**EXERCISE INSTRUCTIONS**.
Respond with nothing but the number of lines in this data that include the word "free".

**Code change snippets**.
%%

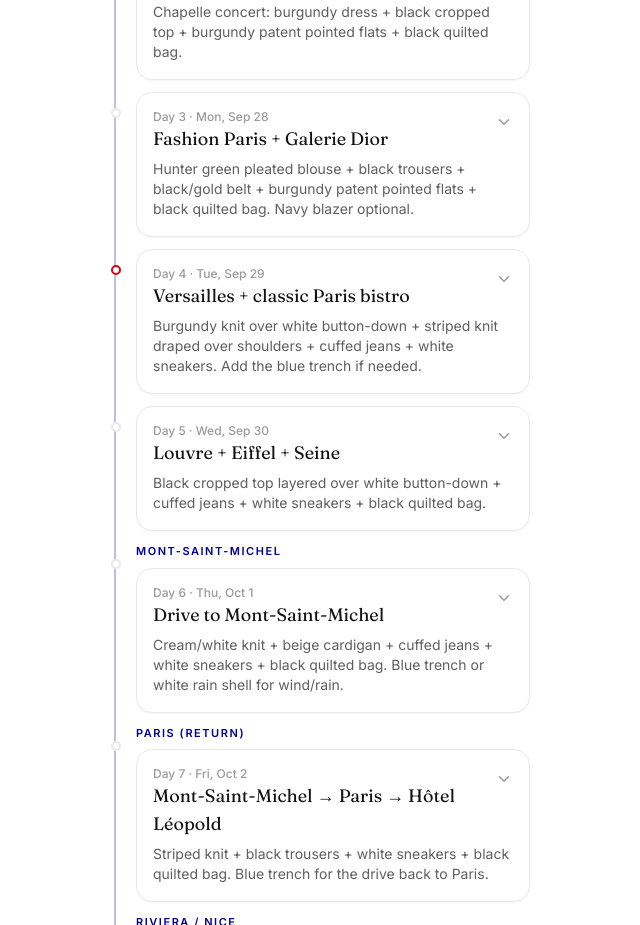
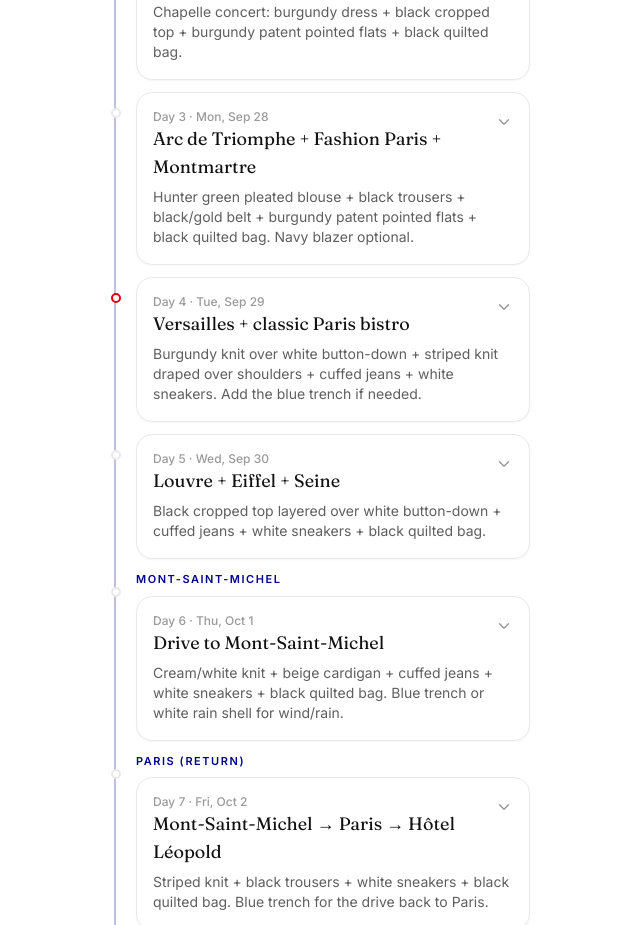
Before and after one commit to rosiecleansllc-byte/Trip-OS, a React (Vite) app: page /trip in a window 1280 px wide. Shown: the part 1080-2005 px from the top of the page, without its empty margins (318-958 px from the left). Built offline with nearby package versions, Linux system fonts and the light colour scheme; no server answers.

Commit message:
Add Arc de Triomphe and Montmartre to Sep 28

```diff
--- a/src/data/trips/france-2026.ts
+++ b/src/data/trips/france-2026.ts
@@ -119,13 +119,16 @@ export const franceTrip: Trip = {
       date: '2026-09-28',
       dayNumber: 3,
       legId: 'paris-1',
-      title: 'Fashion Paris + Galerie Dior',
+      title: 'Arc de Triomphe + Fashion Paris + Montmartre',
       outfitNote: 'Hunter green pleated blouse + black trousers + black/gold belt + burgundy patent pointed flats + black quilted bag. Navy blazer optional.',
       scheduleItems: [
-        { id: 'd3-1', label: 'Relaxed Saint-Germain / central Paris start', type: 'free' },
-        { id: 'd3-2', label: 'Avenue Montaigne — fashion browsing, Pont Alexandre III area', type: 'activity' },
-        { id: 'd3-3', label: 'La Galerie Dior', type: 'activity', location: 'La Galerie Dior, Paris', websiteUrl: 'https://www.galeriedior.com/en', ticketUrl: 'https://www.galeriedior.com/en/practical-information', notes: 'Keep the ticketed entry time from your confirmation as the anchor for the afternoon.', privateDocumentKey: 'galerie-dior-ticket', privateDocumentType: 'ticket' },
-        { id: 'd3-4', label: 'Avenue Montaigne / Eiffel–Rue de l’Université area, cafés and shopping', type: 'free', tip: 'Keep the evening flexible rather than booking another event — this is the strongest day for the black dress.' },
+        { id: 'd3-1', time: '09:30', label: 'Arc de Triomphe', type: 'activity', location: 'Arc de Triomphe, Paris' },
+        { id: 'd3-2', time: '10:45', label: 'Avenue Montaigne — fashion browsing', type: 'activity', location: 'Avenue Montaigne, Paris' },
+        { id: 'd3-3', time: '12:30', label: 'Lunch: Vendémiaire', type: 'meal', location: 'Vendémiaire, 54 Boulevard de la Tour-Maubourg, 75007 Paris', notes: 'Confirmed for 3.' },
+        { id: 'd3-4', time: '14:15', label: 'La Galerie Dior', type: 'activity', location: 'La Galerie Dior, Paris', websiteUrl: 'https://www.galeriedior.com/en', ticketUrl: 'https://www.galeriedior.com/en/practical-information', notes: 'Use the exact ticketed entry time from your confirmation if it differs.', privateDocumentKey: 'galerie-dior-ticket', privateDocumentType: 'ticket' },
+        { id: 'd3-5', time: '16:30', label: 'Bolt/taxi to Montmartre', type: 'transport', notes: 'Use a car to reduce walking for Mom.' },
+        { id: 'd3-6', time: '17:00', label: 'Sacré-Cœur + Montmartre', type: 'activity', location: 'Basilique du Sacré-Cœur de Montmartre, Paris', notes: 'Use the accessible rear entrance/elevator for Mom and avoid the long staircase climb.' },
+        { id: 'd3-7', time: '18:15', label: 'Easy Montmartre stroll / café, then Bolt back', type: 'free' },
       ],
       outfitBoardId: 'ob3',
     },
```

%%

**TASK RESPONSE**.
3